Before this break for Eid (which dovetailed nicely with the American Thanksgiving) there were several episodes of students asked to withdraw themselves from the school. Each was justified in my mind, and some of us wish we could clean house even more. But each of these episodes causes a little tear in the delicate fabric that is this school, and some colleagues feel that we should never abandon a student, even one who has repeatedly broken rules and squandered opportunities.

The break came at a good time. We needed to breathe. And hit the reset button.

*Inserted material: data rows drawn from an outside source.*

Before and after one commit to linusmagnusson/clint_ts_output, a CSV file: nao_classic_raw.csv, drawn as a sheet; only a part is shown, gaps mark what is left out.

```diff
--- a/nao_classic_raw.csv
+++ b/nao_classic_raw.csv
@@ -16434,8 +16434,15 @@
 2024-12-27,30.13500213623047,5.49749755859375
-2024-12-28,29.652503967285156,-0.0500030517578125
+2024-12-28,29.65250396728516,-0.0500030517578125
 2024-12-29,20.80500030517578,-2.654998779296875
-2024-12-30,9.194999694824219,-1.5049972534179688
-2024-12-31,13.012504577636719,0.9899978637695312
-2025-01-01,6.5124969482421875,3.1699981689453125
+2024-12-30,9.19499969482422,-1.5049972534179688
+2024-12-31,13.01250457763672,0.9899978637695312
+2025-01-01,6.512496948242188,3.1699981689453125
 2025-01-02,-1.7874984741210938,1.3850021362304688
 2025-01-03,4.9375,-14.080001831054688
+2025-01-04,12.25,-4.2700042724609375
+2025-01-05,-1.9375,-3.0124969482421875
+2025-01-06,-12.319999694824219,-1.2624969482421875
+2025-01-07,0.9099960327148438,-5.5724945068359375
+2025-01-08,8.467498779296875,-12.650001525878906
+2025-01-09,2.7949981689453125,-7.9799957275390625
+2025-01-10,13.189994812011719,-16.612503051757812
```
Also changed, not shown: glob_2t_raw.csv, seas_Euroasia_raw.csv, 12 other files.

Julianne came back with a bundle of energy. She spoke to the seniors last Sunday in a beautiful, extemporaneous, honest tone about the difficulties in facing the challenges at the school. As a good historian she shared how so often this autumn she had thought of the gathering of 54 men over the course of the summer of 1787 in Philadelphia. These men from the 13 disparate states—years after the victory against Britain—met to figure what in the world to do with their bundle of differences. Their two-year old government wasn’t working. What do you do? How do you scrap it? How do you save something? How do you hit the reset button? How do you move forward? Of course, eventually they would compromise and crank out what would be the United States Constitution, hoping to form that “more perfect union.” We too rarely look back on how scary, how tenuous it all looked then in 1787—all the goodwill and back-slapping excitement after the 1781 defeat of the Brits had evaporated—and we instead call it “The Miracle at Philadelphia.”

Julianne spoke movingly about joining the venture at KA, about how things were moving in a seemingly haphazard, herky-jerky way, and how she knew they didn’t like how she was trying to steer this ship in a different direction. She reminded them that Amman was, in ancient times, called, Philadelphia. She said, “And I already know the title of my book, when we make it work here at KA: The Second Miracle of Philadelphia. Reset button activated.

She offered to meet in groups of a dozen students, and go out to coffee, each school night for these two weeks, and get to know the seniors better. She encouraged the seniors to sign up, but didn’t force them to come along. By the following morning, 50 seniors had signed up, and after the first evening, her gaggle of senior boys came back with a renewed desire to make it work.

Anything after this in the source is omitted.